Records contained in a dataset
════════

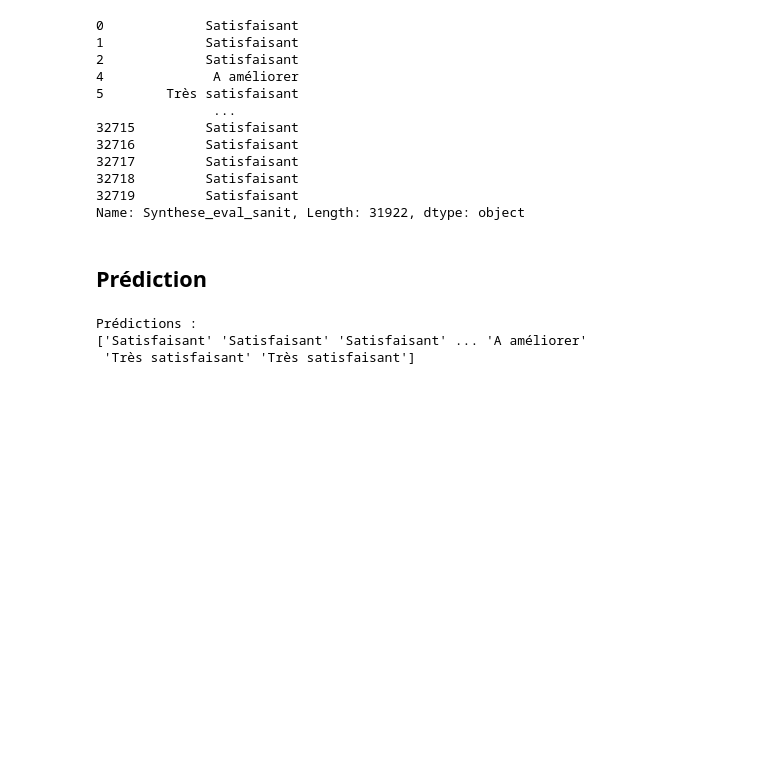
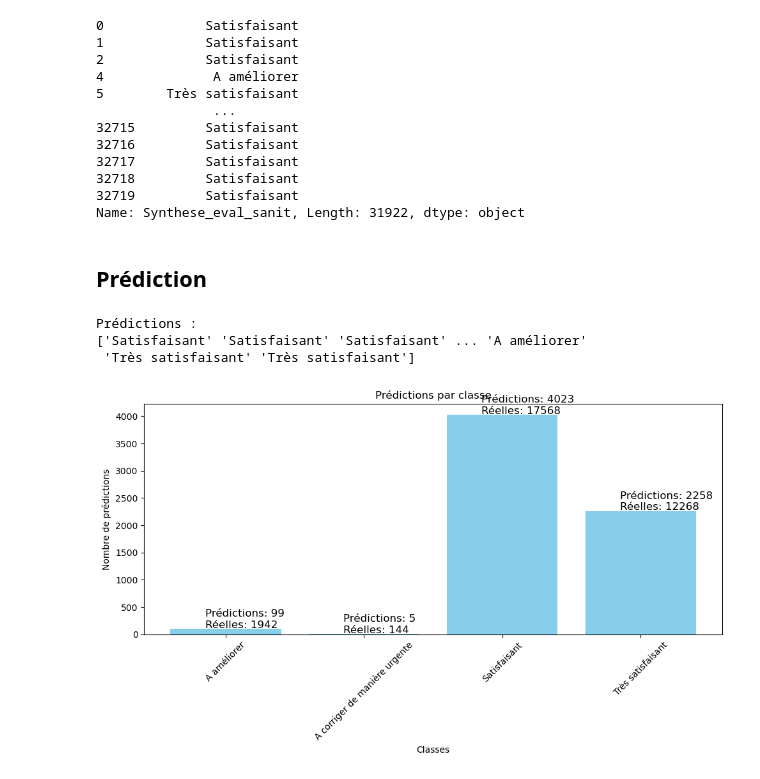
Before and after one commit to qm-h/Epsi_atelierComposantMetier, a Jupyter notebook: prediction.ipynb, the cells around one changed output. Saved outputs shown, nothing was run; the diff lists cells and outputs as text; code cells hidden in the pictures; blank space fills up the shorter version.

Commit message:
feat(datavisualisation): add graphs

```diff
--- a/prediction.ipynb
+++ b/prediction.ipynb
@@ -78,3 +78,24 @@ print(y_pred_decoded)
 Prédictions :
 ['Satisfaisant' 'Satisfaisant' 'Satisfaisant' ... 'A améliorer'
  'Très satisfaisant' 'Très satisfaisant']
+# %%
+#Comparaison des prédictions avec les valeurs réelles
+import matplotlib.pyplot as plt
+import numpy as np
+
+unique_classes, counts = np.unique(y_pred_decoded, return_counts=True)
+
+plt.figure(figsize=(10, 6))
+bars = plt.bar(unique_classes, counts, color='skyblue')
+plt.xlabel('Classes')
+plt.ylabel('Nombre de prédictions')
+plt.title('Prédictions par classe')
+plt.xticks(rotation=45)
+plt.tight_layout()
+
+for bar, count, actual_count in zip(bars, counts, np.bincount(data_y_encoded)):
+    plt.text(bar.get_x() + bar.get_width()/2 - 0.15, bar.get_height() + 20, f'Prédictions: {count}\nRéelles: {actual_count}', fontsize=12, color='black')
+
+plt.show()
+# %% [output]
+[figure, added]
```
Also changed, not shown: parts of 2 cells of this notebook.
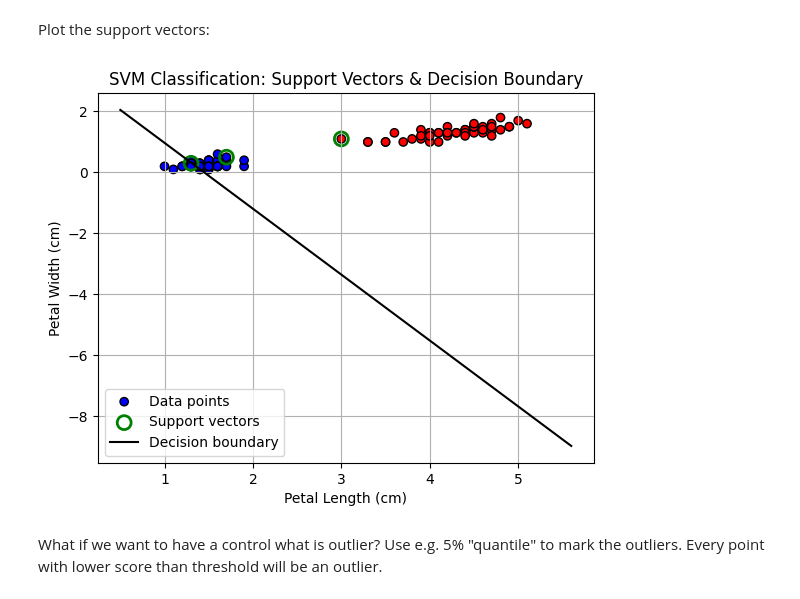
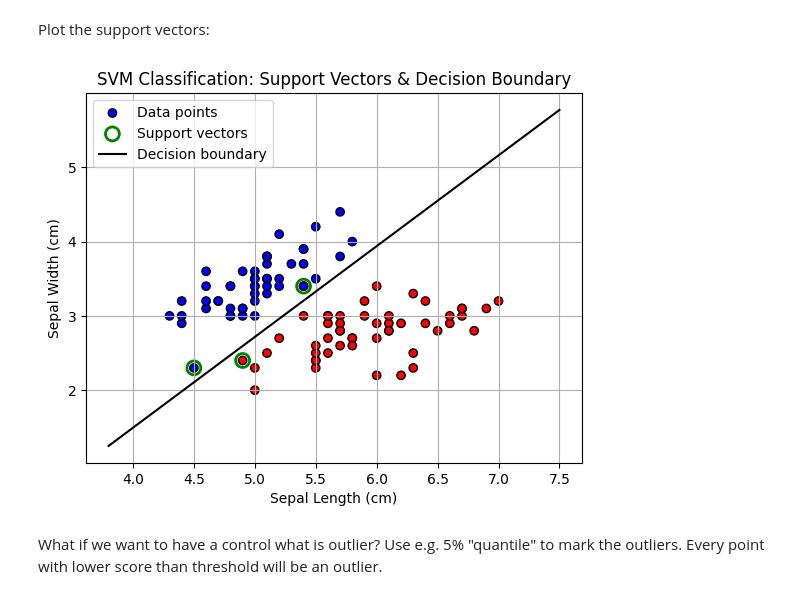
Before and after one commit to andresvidal27/MLF_Labs_Andr-s_Vidal_Mira, a Jupyter notebook: Lab3/mpa_mlf_svm_2students_comments_1.ipynb, the cells around one changed output. Cells and saved outputs as stored; diff of their text form; code cells hidden in the pictures.

```diff
--- a/Lab3/mpa_mlf_svm_2students_comments_1.ipynb
+++ b/Lab3/mpa_mlf_svm_2students_comments_1.ipynb
@@ -53,10 +53,10 @@ from sklearn.model_selection import train_test_split
 from sklearn.svm import SVC
 
 iris = datasets.load_iris()
-X, y = iris.data[:, :4], iris.target
-X, y = X[y < 2], y[y < 2]
+X, y = iris.data[:, :2], iris.target  # Modified to select only the first two features (sepal length and sepal width)
+X, y = X[y < 2], y[y < 2]            # Filtered to include only the first two classes
 X_train, X_test, y_train, y_test = train_test_split(X, y, test_size=0.2)
-SVMmodel=SVC(kernel='linear')
+SVMmodel=SVC(kernel='linear', C=200) # Added C=200 regularization parameter
 SVMmodel.fit(X_train,y_train)
 print("Model accurancy:",SVMmodel.score(X_test,y_test))
 # %% [output]
@@ -149,34 +149,46 @@ Plot the support vectors:
 # %%
 import matplotlib.pyplot as plt
 import numpy as np
 
+# Recalculate support vectors, coefficients and intercept from the SVMmodel trained on 2 features
+supvectors = SVMmodel.support_vectors_
+W = SVMmodel.coef_
+b = SVMmodel.intercept_
+
 # Plot data points
-plt.scatter(X[:, 2], X[:, 3], c=y, cmap='bwr', edgecolor='k', label='Data points')
+plt.scatter(X[:, 0], X[:, 1], c=y, cmap='bwr', edgecolor='k', label='Data points')
 
-# Plot support vectors (features 2 and 3)
-plt.scatter(supvectors[:, 2], supvectors[:, 3], s=100, facecolors='none', edgecolors='green', linewidth=2, label='Support vectors')
+# Plot support vectors (first two features)
+plt.scatter(supvectors[:, 0], supvectors[:, 1], s=100, facecolors='none', edgecolors='green', linewidth=2, label='Support vectors')
 
-# Get decision boundary coefficients for features 2 and 3
-w_petal_length = W[0, 2]
-w_petal_width = W[0, 3]
+# Get decision boundary coefficients for the first two features
+w0 = W[0, 0]
+w1 = W[0, 1]
 bias = b[0]
 
-# Calculate decision line (y = (-w_len * x - bias) / w_width)
-x_min, x_max = X[:, 2].min() - 0.5, X[:, 2].max() + 0.5
+# Determine the range for the x-axis (sepal length)
+x_min, x_max = X[:, 0].min() - 0.5, X[:, 0].max() + 0.5
 xx = np.linspace(x_min, x_max, 100)
-yy = (-w_petal_length * xx - bias) / w_petal_width
+
+# Calculate the corresponding y-values for the decision boundary line
+# Handle the case where w1 is zero to prevent division by zero, though unlikely in a trained SVM
+if w1 != 0:
+    yy = (-w0 * xx - bias) / w1
+else:
+    # If w1 is 0, the decision boundary is a vertical line x = -bias/w0
+    yy = np.full_like(xx, -bias / w0)
 
 # Plot decision boundary
 plt.plot(xx, yy, 'k-', label='Decision boundary')
 
 plt.title('SVM Classification: Support Vectors & Decision Boundary')
-plt.xlabel('Petal Length (cm)')
-plt.ylabel('Petal Width (cm)')
+plt.xlabel('Sepal Length (cm)')
+plt.ylabel('Sepal Width (cm)')
 plt.legend()
 plt.grid(True)
 plt.show()
 # %% [output]
-[figure, old version]
+[figure, new version]
 # %% [markdown]
 What if we want to have a control what is outlier? Use e.g. 5% "quantile" to mark the outliers. Every point with lower score than threshold will be an outlier.
 # %%
```
Also changed, not shown: parts of 3 cells of this notebook.
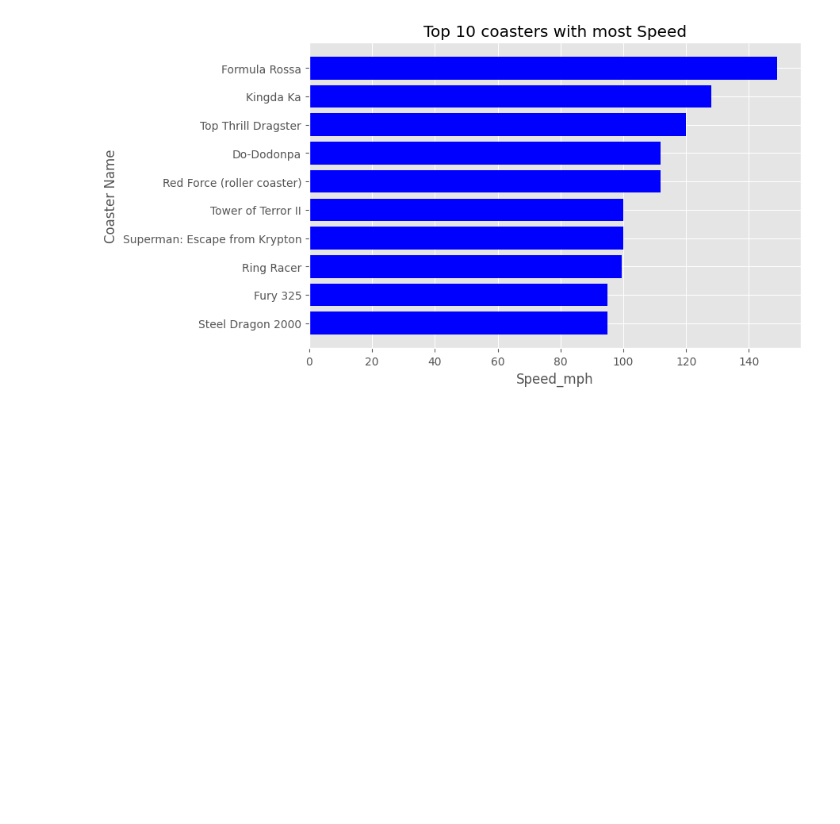
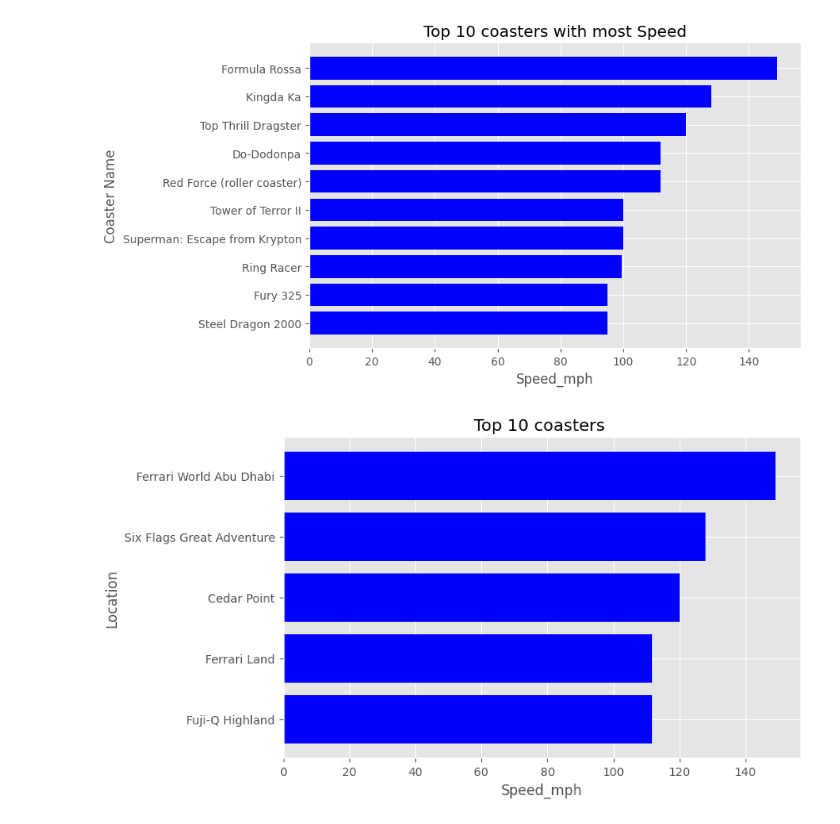
Before and after one commit to SurekhaBerlin/Roller-Coasters-Analysis, a Jupyter notebook: RollercoasterEDA.ipynb, the cells around one changed output. Saved outputs shown, nothing was run; the diff lists cells and outputs as text; code cells hidden in the pictures; blank space fills up the shorter version.

```diff
--- a/RollercoasterEDA.ipynb
+++ b/RollercoasterEDA.ipynb
@@ -463,3 +463,18 @@ plt.ylabel("Coaster Name")
 plt.show()
 # %% [output]
 [figure]
+# %%
+top5= df.groupby("Location")["Speed_mph"].max().dropna(how="any").sort_values()[-5:]
+# %%
+plt.figure(figsize=(8,5))
+
+plt.barh(top5.index,top5,color="blue")
+
+
+plt.title("Top 10 coasters ")
+plt.xlabel("Speed_mph")
+plt.ylabel("Location")
+
+plt.show()
+# %% [output]
+[figure, added]
```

════════

:: Exercise goal ::
Every line of the records must come back unchanged, except that pictures are dropped.

:: Answer to this problem ::
Before and after one commit to qm-h/Epsi_atelierComposantMetier, a Jupyter notebook: prediction.ipynb, the cells around one changed output. Saved outputs shown, nothing was run; the diff lists cells and outputs as text; code cells hidden in the pictures; blank space fills up the shorter version.

Commit message:
feat(datavisualisation): add graphs

```diff
--- a/prediction.ipynb
+++ b/prediction.ipynb
@@ -78,3 +78,24 @@ print(y_pred_decoded)
 Prédictions :
 ['Satisfaisant' 'Satisfaisant' 'Satisfaisant' ... 'A améliorer'
  'Très satisfaisant' 'Très satisfaisant']
+# %%
+#Comparaison des prédictions avec les valeurs réelles
+import matplotlib.pyplot as plt
+import numpy as np
+
+unique_classes, counts = np.unique(y_pred_decoded, return_counts=True)
+
+plt.figure(figsize=(10, 6))
+bars = plt.bar(unique_classes, counts, color='skyblue')
+plt.xlabel('Classes')
+plt.ylabel('Nombre de prédictions')
+plt.title('Prédictions par classe')
+plt.xticks(rotation=45)
+plt.tight_layout()
+
+for bar, count, actual_count in zip(bars, counts, np.bincount(data_y_encoded)):
+    plt.text(bar.get_x() + bar.get_width()/2 - 0.15, bar.get_height() + 20, f'Prédictions: {count}\nRéelles: {actual_count}', fontsize=12, color='black')
+
+plt.show()
+# %% [output]
+[figure, added]
```
Also changed, not shown: parts of 2 cells of this notebook.
Before and after one commit to andresvidal27/MLF_Labs_Andr-s_Vidal_Mira, a Jupyter notebook: Lab3/mpa_mlf_svm_2students_comments_1.ipynb, the cells around one changed output. Cells and saved outputs as stored; diff of their text form; code cells hidden in the pictures.

```diff
--- a/Lab3/mpa_mlf_svm_2students_comments_1.ipynb
+++ b/Lab3/mpa_mlf_svm_2students_comments_1.ipynb
@@ -53,10 +53,10 @@ from sklearn.model_selection import train_test_split
 from sklearn.svm import SVC
 
 iris = datasets.load_iris()
-X, y = iris.data[:, :4], iris.target
-X, y = X[y < 2], y[y < 2]
+X, y = iris.data[:, :2], iris.target  # Modified to select only the first two features (sepal length and sepal width)
+X, y = X[y < 2], y[y < 2]            # Filtered to include only the first two classes
 X_train, X_test, y_train, y_test = train_test_split(X, y, test_size=0.2)
-SVMmodel=SVC(kernel='linear')
+SVMmodel=SVC(kernel='linear', C=200) # Added C=200 regularization parameter
 SVMmodel.fit(X_train,y_train)
 print("Model accurancy:",SVMmodel.score(X_test,y_test))
 # %% [output]
@@ -149,34 +149,46 @@ Plot the support vectors:
 # %%
 import matplotlib.pyplot as plt
 import numpy as np
 
+# Recalculate support vectors, coefficients and intercept from the SVMmodel trained on 2 features
+supvectors = SVMmodel.support_vectors_
+W = SVMmodel.coef_
+b = SVMmodel.intercept_
+
 # Plot data points
-plt.scatter(X[:, 2], X[:, 3], c=y, cmap='bwr', edgecolor='k', label='Data points')
+plt.scatter(X[:, 0], X[:, 1], c=y, cmap='bwr', edgecolor='k', label='Data points')
 
-# Plot support vectors (features 2 and 3)
-plt.scatter(supvectors[:, 2], supvectors[:, 3], s=100, facecolors='none', edgecolors='green', linewidth=2, label='Support vectors')
+# Plot support vectors (first two features)
+plt.scatter(supvectors[:, 0], supvectors[:, 1], s=100, facecolors='none', edgecolors='green', linewidth=2, label='Support vectors')
 
-# Get decision boundary coefficients for features 2 and 3
-w_petal_length = W[0, 2]
-w_petal_width = W[0, 3]
+# Get decision boundary coefficients for the first two features
+w0 = W[0, 0]
+w1 = W[0, 1]
 bias = b[0]
 
-# Calculate decision line (y = (-w_len * x - bias) / w_width)
-x_min, x_max = X[:, 2].min() - 0.5, X[:, 2].max() + 0.5
+# Determine the range for the x-axis (sepal length)
+x_min, x_max = X[:, 0].min() - 0.5, X[:, 0].max() + 0.5
 xx = np.linspace(x_min, x_max, 100)
-yy = (-w_petal_length * xx - bias) / w_petal_width
+
+# Calculate the corresponding y-values for the decision boundary line
+# Handle the case where w1 is zero to prevent division by zero, though unlikely in a trained SVM
+if w1 != 0:
+    yy = (-w0 * xx - bias) / w1
+else:
+    # If w1 is 0, the decision boundary is a vertical line x = -bias/w0
+    yy = np.full_like(xx, -bias / w0)
 
 # Plot decision boundary
 plt.plot(xx, yy, 'k-', label='Decision boundary')
 
 plt.title('SVM Classification: Support Vectors & Decision Boundary')
-plt.xlabel('Petal Length (cm)')
-plt.ylabel('Petal Width (cm)')
+plt.xlabel('Sepal Length (cm)')
+plt.ylabel('Sepal Width (cm)')
 plt.legend()
 plt.grid(True)
 plt.show()
 # %% [output]
-[figure, old version]
+[figure, new version]
 # %% [markdown]
 What if we want to have a control what is outlier? Use e.g. 5% "quantile" to mark the outliers. Every point with lower score than threshold will be an outlier.
 # %%
```
Also changed, not shown: parts of 3 cells of this notebook.
Before and after one commit to SurekhaBerlin/Roller-Coasters-Analysis, a Jupyter notebook: RollercoasterEDA.ipynb, the cells around one changed output. Saved outputs shown, nothing was run; the diff lists cells and outputs as text; code cells hidden in the pictures; blank space fills up the shorter version.

```diff
--- a/RollercoasterEDA.ipynb
+++ b/RollercoasterEDA.ipynb
@@ -463,3 +463,18 @@ plt.ylabel("Coaster Name")
 plt.show()
 # %% [output]
 [figure]
+# %%
+top5= df.groupby("Location")["Speed_mph"].max().dropna(how="any").sort_values()[-5:]
+# %%
+plt.figure(figsize=(8,5))
+
+plt.barh(top5.index,top5,color="blue")
+
+
+plt.title("Top 10 coasters ")
+plt.xlabel("Speed_mph")
+plt.ylabel("Location")
+
+plt.show()
+# %% [output]
+[figure, added]
```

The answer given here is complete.